--- START ---
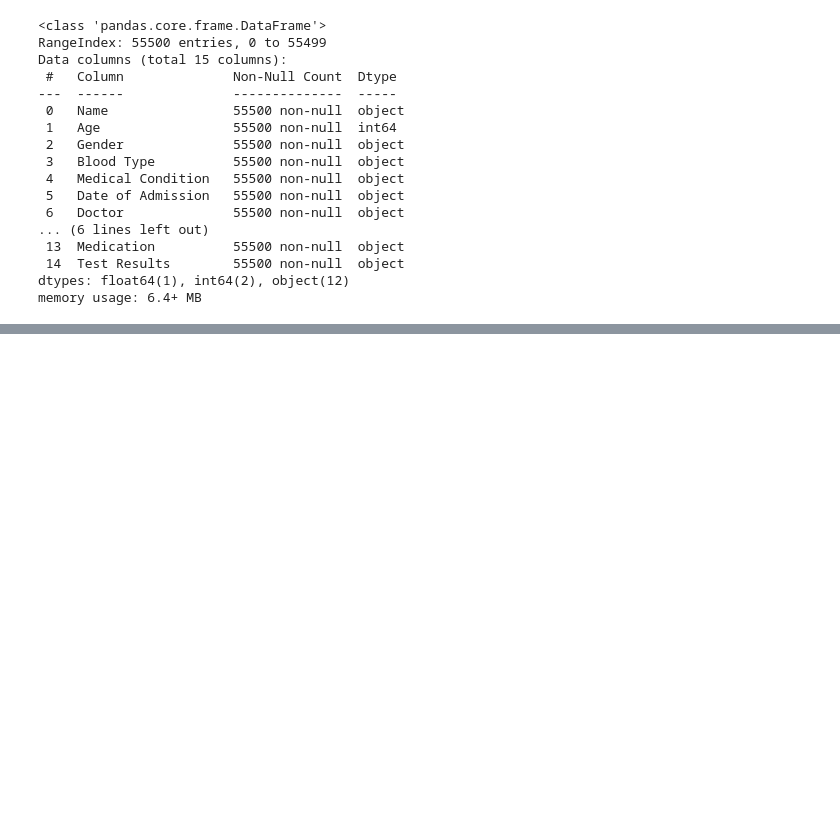
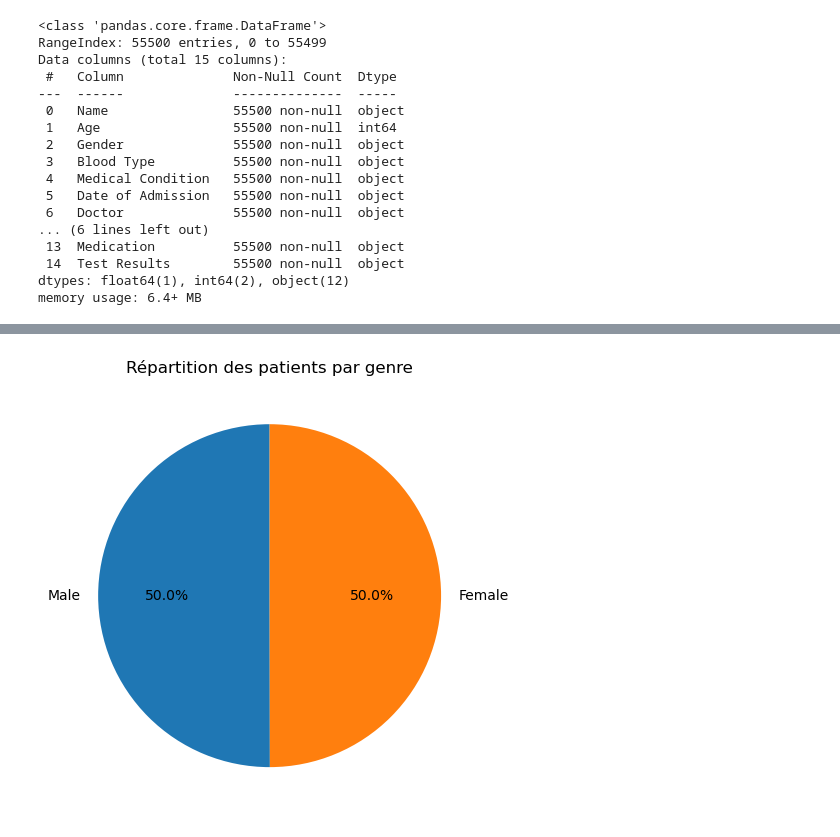
Before and after one commit to YOUNESHMD/migration-dataset-mongodb, a Jupyter notebook: migration_mongodb.ipynb, the cells around one changed output, grey strips where cells are left out. Drawn from its saved outputs; the diff is of its cells as text; code cells hidden in the pictures; blank space fills up the shorter version.

```diff
--- a/migration_mongodb.ipynb
+++ b/migration_mongodb.ipynb
@@ -44,0 +148,17 @@ memory usage: 6.4+ MB
+# %%
+# Compter le nombre de patients par genre
+repartition_genre = dataset["Gender"].value_counts()
+
+# Créer le graphique en camembert
+repartition_genre.plot(
+    kind="pie",
+    autopct="%1.1f%%",
+    startangle=90
+)
+
+plt.title("Répartition des patients par genre")
+plt.ylabel("")  # Masquer le nom de la colonne sur le côté
+plt.tight_layout()
+plt.show()
+# %% [output]
+[figure, added]
```
Also changed, not shown: parts of 12 cells of this notebook.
--- END ---
● **What you are asked to do**: Write out the data exactly, but not its pictures.

● **Answer box**:
Before and after one commit to YOUNESHMD/migration-dataset-mongodb, a Jupyter notebook: migration_mongodb.ipynb, the cells around one changed output, grey strips where cells are left out. Drawn from its saved outputs; the diff is of its cells as text; code cells hidden in the pictures; blank space fills up the shorter version.

```diff
--- a/migration_mongodb.ipynb
+++ b/migration_mongodb.ipynb
@@ -44,0 +148,17 @@ memory usage: 6.4+ MB
+# %%
+# Compter le nombre de patients par genre
+repartition_genre = dataset["Gender"].value_counts()
+
+# Créer le graphique en camembert
+repartition_genre.plot(
+    kind="pie",
+    autopct="%1.1f%%",
+    startangle=90
+)
+
+plt.title("Répartition des patients par genre")
+plt.ylabel("")  # Masquer le nom de la colonne sur le côté
+plt.tight_layout()
+plt.show()
+# %% [output]
+[figure, added]
```
Also changed, not shown: parts of 12 cells of this notebook.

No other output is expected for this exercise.